What you have to do:
From the entries below, work out how many lines contain the string "html"; answer with the number alone.

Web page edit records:

BEGIN

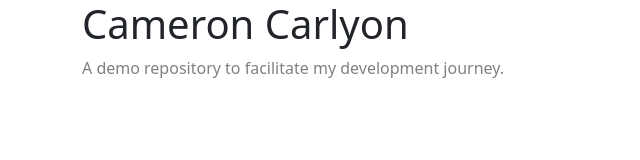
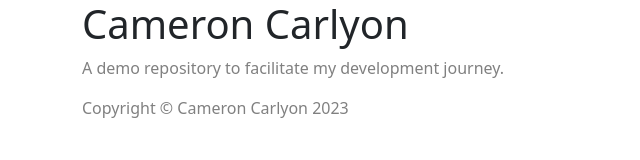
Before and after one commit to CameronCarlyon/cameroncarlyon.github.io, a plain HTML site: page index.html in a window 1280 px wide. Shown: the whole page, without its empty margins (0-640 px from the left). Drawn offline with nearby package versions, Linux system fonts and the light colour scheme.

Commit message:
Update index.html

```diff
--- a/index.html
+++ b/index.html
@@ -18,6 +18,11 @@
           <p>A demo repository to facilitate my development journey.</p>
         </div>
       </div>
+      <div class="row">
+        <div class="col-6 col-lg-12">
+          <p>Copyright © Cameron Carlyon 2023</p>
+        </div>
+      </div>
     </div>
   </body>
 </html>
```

END
BEGIN

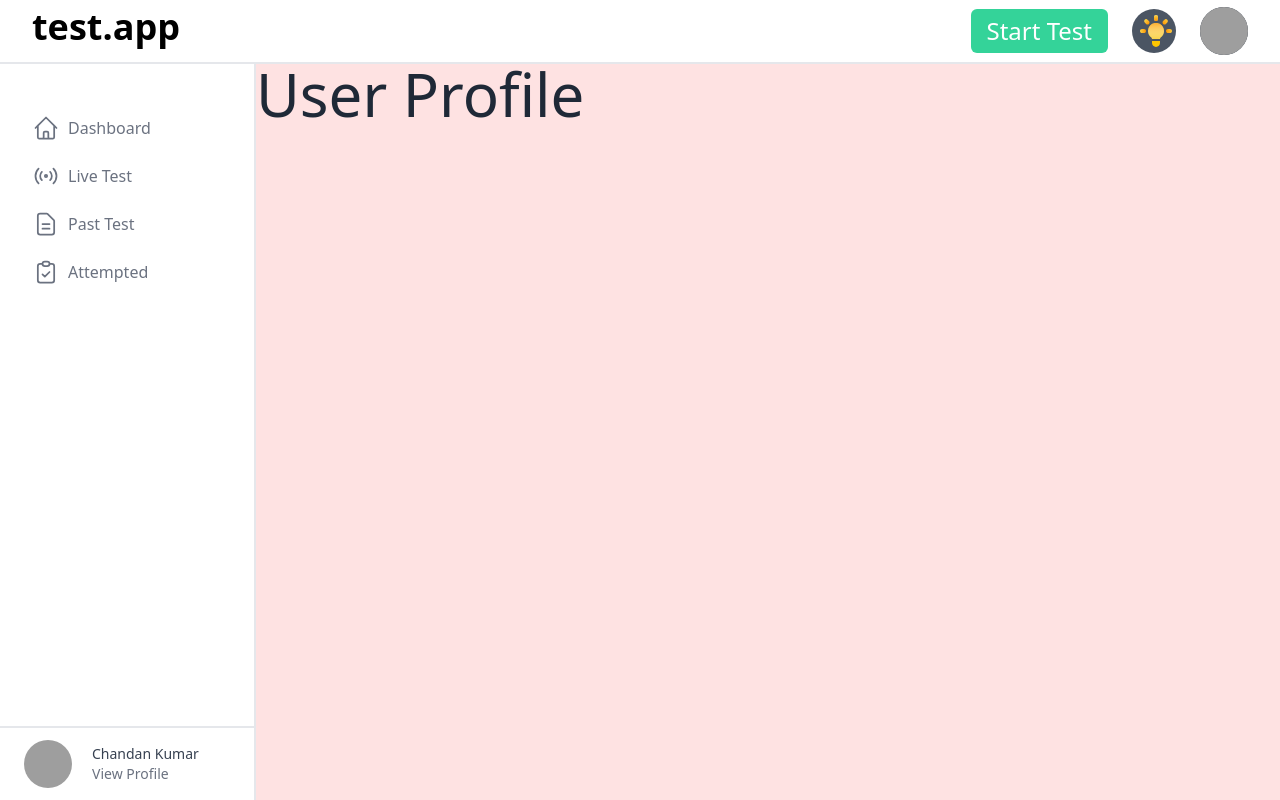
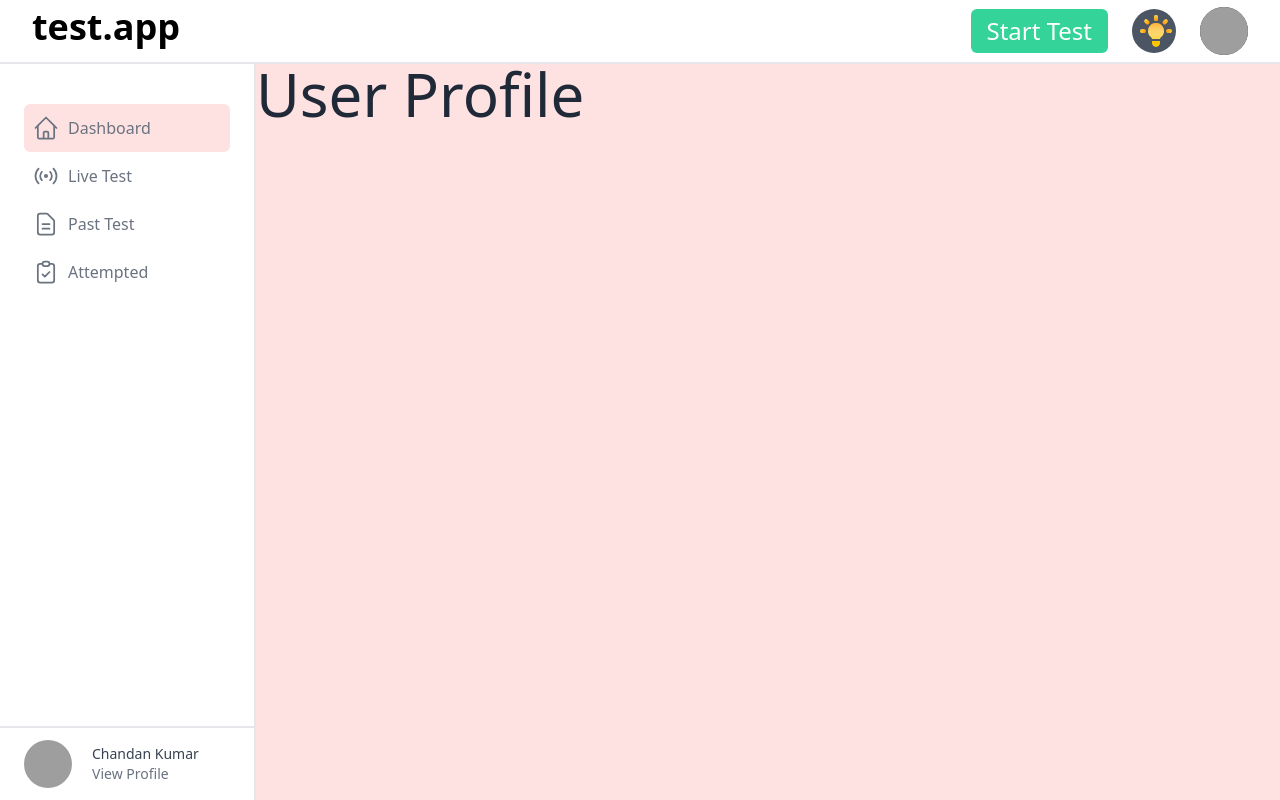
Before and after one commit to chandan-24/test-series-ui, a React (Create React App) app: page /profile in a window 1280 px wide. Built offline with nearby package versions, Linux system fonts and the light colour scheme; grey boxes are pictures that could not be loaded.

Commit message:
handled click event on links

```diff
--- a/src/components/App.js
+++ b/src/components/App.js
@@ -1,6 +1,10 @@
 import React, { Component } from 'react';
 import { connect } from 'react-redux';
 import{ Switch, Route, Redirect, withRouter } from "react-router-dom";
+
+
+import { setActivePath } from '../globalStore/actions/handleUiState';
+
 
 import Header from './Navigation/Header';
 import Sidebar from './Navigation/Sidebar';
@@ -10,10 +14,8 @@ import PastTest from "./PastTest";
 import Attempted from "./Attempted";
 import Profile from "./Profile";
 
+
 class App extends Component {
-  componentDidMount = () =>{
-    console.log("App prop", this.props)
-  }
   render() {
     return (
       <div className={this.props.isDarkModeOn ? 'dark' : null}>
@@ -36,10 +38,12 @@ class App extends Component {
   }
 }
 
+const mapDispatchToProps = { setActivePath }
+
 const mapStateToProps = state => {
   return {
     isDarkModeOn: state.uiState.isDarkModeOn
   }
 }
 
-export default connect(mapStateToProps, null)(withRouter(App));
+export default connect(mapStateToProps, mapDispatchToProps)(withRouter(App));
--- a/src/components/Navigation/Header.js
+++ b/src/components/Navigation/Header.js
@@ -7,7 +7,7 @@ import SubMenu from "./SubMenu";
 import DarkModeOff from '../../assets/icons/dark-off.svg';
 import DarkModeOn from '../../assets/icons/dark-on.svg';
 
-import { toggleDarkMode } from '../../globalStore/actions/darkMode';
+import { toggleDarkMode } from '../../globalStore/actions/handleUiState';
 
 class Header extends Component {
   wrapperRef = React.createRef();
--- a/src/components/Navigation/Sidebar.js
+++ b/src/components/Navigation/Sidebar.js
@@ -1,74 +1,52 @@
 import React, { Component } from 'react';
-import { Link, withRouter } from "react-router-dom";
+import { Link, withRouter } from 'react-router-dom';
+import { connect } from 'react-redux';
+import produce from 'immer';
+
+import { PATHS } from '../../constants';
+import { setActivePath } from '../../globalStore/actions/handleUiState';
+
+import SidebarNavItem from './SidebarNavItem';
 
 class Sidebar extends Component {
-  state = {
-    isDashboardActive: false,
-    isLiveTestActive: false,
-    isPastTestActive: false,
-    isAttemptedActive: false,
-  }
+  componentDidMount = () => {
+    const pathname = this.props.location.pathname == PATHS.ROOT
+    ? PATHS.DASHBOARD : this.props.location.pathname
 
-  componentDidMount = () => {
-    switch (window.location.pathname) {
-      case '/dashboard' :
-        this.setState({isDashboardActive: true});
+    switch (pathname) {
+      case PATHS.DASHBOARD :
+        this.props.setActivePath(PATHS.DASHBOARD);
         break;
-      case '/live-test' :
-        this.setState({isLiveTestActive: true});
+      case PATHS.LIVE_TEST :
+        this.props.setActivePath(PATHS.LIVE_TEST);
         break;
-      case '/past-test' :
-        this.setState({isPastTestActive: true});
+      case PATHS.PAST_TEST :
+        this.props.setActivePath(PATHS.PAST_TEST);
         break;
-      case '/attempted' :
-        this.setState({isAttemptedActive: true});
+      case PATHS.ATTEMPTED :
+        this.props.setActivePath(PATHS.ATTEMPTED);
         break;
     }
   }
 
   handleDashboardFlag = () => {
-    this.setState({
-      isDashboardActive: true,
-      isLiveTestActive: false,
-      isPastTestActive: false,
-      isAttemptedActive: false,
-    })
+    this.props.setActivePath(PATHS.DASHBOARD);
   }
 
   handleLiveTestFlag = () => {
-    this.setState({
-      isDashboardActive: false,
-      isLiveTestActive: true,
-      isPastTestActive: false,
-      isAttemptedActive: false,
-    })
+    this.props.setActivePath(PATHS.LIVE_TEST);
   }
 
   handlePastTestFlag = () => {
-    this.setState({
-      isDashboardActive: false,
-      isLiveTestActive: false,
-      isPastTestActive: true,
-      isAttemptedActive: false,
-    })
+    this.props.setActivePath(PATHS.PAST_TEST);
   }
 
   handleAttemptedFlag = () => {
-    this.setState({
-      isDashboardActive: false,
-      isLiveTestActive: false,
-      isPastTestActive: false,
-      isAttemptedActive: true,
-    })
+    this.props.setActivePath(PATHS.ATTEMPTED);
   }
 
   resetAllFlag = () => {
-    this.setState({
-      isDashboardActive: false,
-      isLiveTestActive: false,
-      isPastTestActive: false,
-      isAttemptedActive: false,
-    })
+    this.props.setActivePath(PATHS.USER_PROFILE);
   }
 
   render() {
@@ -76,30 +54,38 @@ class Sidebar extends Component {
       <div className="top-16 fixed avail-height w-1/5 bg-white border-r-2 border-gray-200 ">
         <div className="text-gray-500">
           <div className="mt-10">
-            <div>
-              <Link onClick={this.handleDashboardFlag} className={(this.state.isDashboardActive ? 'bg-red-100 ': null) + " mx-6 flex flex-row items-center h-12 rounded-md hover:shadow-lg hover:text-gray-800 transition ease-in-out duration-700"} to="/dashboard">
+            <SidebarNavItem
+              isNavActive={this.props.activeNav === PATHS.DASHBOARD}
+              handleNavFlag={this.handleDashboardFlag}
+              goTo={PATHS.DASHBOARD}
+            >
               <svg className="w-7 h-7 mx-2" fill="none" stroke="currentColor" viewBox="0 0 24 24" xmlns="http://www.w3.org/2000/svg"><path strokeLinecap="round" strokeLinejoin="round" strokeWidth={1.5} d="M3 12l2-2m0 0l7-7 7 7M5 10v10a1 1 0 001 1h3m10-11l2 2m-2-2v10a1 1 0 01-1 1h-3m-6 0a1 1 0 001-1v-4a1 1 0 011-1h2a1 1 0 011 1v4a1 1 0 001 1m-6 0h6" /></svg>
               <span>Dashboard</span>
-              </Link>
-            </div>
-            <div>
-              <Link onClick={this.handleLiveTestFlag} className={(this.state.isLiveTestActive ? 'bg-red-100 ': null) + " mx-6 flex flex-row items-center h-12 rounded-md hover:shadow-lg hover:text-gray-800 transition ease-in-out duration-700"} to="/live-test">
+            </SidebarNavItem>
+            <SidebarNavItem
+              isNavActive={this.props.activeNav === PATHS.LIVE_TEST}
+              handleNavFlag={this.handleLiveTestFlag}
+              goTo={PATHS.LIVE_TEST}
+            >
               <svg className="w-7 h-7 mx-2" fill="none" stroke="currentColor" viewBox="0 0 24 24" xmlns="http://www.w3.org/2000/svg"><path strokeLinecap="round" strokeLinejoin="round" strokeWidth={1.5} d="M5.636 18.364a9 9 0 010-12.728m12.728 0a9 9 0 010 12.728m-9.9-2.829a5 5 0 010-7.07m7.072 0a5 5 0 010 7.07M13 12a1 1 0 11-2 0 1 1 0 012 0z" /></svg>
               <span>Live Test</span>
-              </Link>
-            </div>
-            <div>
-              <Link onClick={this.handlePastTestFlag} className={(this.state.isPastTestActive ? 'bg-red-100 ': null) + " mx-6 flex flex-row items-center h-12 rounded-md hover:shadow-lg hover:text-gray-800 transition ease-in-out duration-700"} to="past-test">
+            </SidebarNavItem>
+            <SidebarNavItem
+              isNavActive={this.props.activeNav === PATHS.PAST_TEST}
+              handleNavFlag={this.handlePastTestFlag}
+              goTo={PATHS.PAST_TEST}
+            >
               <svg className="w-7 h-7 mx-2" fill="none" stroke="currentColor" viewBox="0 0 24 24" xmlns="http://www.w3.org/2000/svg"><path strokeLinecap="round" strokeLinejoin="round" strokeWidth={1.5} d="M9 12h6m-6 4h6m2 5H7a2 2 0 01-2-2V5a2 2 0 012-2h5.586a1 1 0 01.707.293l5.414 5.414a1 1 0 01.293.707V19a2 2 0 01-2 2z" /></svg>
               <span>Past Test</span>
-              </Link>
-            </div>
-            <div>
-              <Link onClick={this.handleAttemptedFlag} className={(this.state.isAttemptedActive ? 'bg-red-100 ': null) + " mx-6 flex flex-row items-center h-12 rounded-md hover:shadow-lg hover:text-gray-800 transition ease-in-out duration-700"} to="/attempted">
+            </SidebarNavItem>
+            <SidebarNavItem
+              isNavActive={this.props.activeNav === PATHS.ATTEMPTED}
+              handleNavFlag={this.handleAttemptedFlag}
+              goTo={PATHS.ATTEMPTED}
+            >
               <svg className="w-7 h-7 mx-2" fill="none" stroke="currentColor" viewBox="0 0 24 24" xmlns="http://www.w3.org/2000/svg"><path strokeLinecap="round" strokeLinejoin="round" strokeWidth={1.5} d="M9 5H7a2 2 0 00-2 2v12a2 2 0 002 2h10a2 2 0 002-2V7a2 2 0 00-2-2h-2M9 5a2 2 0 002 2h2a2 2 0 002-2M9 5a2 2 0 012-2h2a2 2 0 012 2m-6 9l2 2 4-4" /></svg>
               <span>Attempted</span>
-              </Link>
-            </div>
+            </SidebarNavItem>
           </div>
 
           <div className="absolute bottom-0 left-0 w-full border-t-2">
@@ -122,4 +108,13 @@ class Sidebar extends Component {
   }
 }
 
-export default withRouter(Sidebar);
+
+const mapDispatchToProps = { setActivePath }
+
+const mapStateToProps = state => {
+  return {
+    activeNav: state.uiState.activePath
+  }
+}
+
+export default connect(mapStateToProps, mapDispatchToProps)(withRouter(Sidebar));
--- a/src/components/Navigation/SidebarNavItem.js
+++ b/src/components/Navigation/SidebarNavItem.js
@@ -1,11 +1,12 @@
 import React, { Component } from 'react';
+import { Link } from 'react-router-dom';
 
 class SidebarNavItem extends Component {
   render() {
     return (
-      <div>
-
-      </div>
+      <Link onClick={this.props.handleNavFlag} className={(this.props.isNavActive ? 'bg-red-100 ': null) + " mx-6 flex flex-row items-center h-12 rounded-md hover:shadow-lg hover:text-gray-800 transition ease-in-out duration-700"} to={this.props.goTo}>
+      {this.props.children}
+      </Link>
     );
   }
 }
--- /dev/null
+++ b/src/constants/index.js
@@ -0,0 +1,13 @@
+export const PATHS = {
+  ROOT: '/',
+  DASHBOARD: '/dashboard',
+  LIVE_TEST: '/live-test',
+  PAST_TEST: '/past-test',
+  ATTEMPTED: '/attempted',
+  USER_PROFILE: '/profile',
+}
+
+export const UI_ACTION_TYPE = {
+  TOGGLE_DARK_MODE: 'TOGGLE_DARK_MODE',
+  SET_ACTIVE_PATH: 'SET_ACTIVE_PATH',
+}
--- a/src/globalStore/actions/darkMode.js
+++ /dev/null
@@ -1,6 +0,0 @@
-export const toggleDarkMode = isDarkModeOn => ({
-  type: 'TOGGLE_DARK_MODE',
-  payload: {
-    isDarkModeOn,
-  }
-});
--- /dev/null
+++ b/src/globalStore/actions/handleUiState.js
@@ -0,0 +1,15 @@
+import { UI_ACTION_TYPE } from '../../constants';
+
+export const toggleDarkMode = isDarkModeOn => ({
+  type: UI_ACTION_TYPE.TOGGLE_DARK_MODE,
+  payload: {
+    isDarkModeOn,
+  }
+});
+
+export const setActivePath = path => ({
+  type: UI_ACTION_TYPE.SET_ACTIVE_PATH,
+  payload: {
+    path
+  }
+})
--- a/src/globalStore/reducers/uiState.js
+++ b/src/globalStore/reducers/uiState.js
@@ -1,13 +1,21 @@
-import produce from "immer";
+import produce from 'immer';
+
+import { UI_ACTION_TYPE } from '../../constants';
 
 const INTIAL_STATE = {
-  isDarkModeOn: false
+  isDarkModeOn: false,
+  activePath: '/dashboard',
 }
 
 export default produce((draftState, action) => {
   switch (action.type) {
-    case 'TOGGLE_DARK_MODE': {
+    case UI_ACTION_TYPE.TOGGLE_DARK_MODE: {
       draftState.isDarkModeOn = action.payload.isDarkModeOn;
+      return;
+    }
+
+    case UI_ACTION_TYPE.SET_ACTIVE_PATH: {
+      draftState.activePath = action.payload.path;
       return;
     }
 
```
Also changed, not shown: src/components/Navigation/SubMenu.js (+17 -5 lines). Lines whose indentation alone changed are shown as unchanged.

END

Exercise response:
5